The records below need to come back exactly as they are, pictures omitted.
+---+
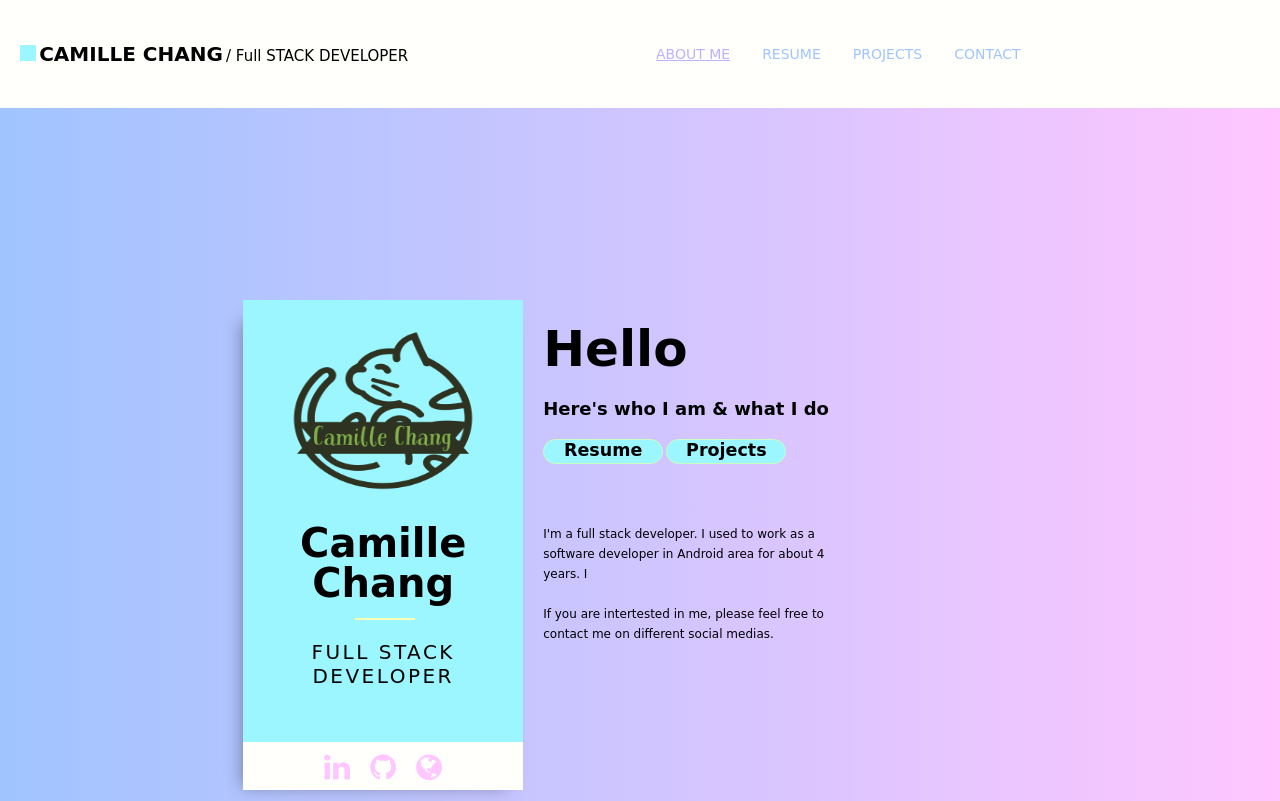
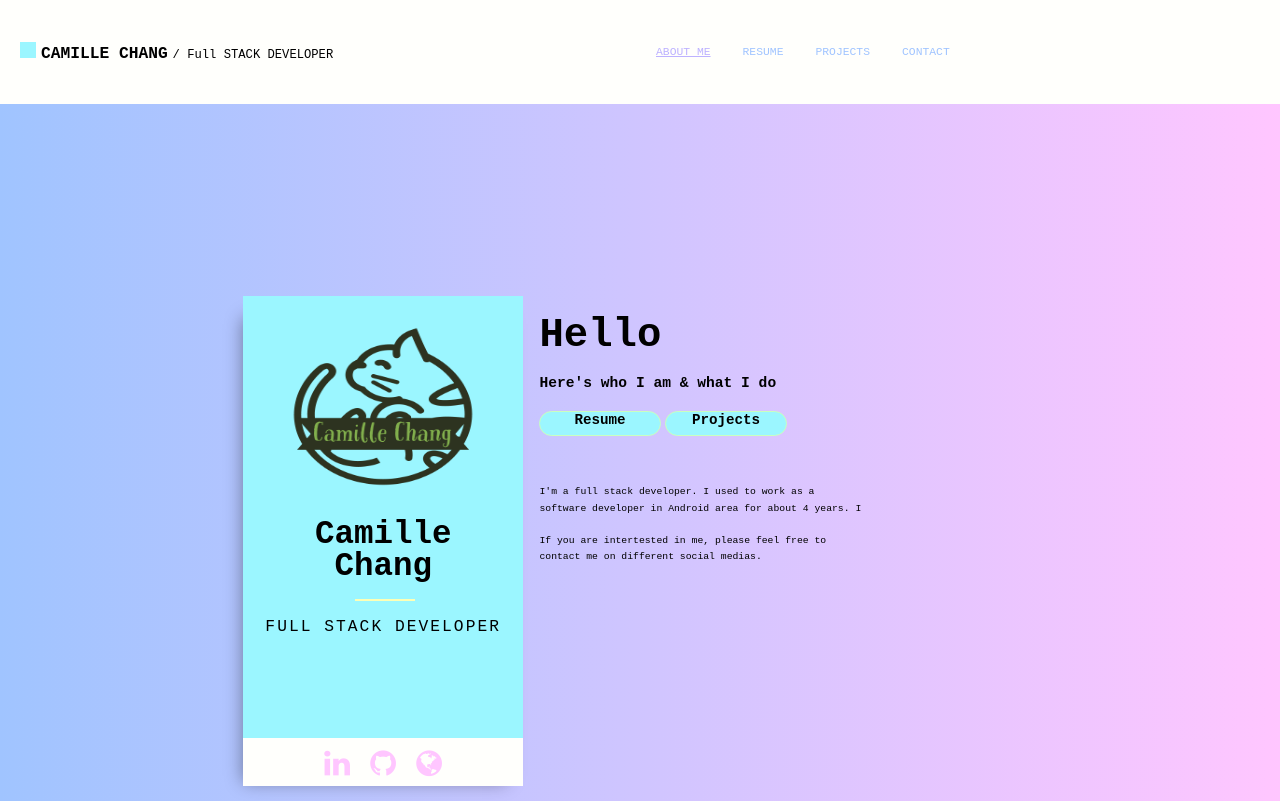
Before and after one commit to camillechang/project1v2, a plain HTML site: page index.html in a window 1280 px wide. Shown: the top 801 px of the page. Drawn offline with nearby package versions, Linux system fonts and the light colour scheme.

Commit message:
Update index.css

```diff
--- a/css/index.css
+++ b/css/index.css
@@ -7,7 +7,7 @@
   box-sizing: border-box;
   margin: 0;
   padding: 0;
-  font-family: "Brush Script MT", cursive, "Lucida Console", "Courier New", monospace;
+  font-family:  monospace;
 }
 
 html, body, .container {
```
+---+
-- Task result --
Before and after one commit to camillechang/project1v2, a plain HTML site: page index.html in a window 1280 px wide. Shown: the top 801 px of the page. Drawn offline with nearby package versions, Linux system fonts and the light colour scheme.

Commit message:
Update index.css

```diff
--- a/css/index.css
+++ b/css/index.css
@@ -7,7 +7,7 @@
   box-sizing: border-box;
   margin: 0;
   padding: 0;
-  font-family: "Brush Script MT", cursive, "Lucida Console", "Courier New", monospace;
+  font-family:  monospace;
 }
 
 html, body, .container {
```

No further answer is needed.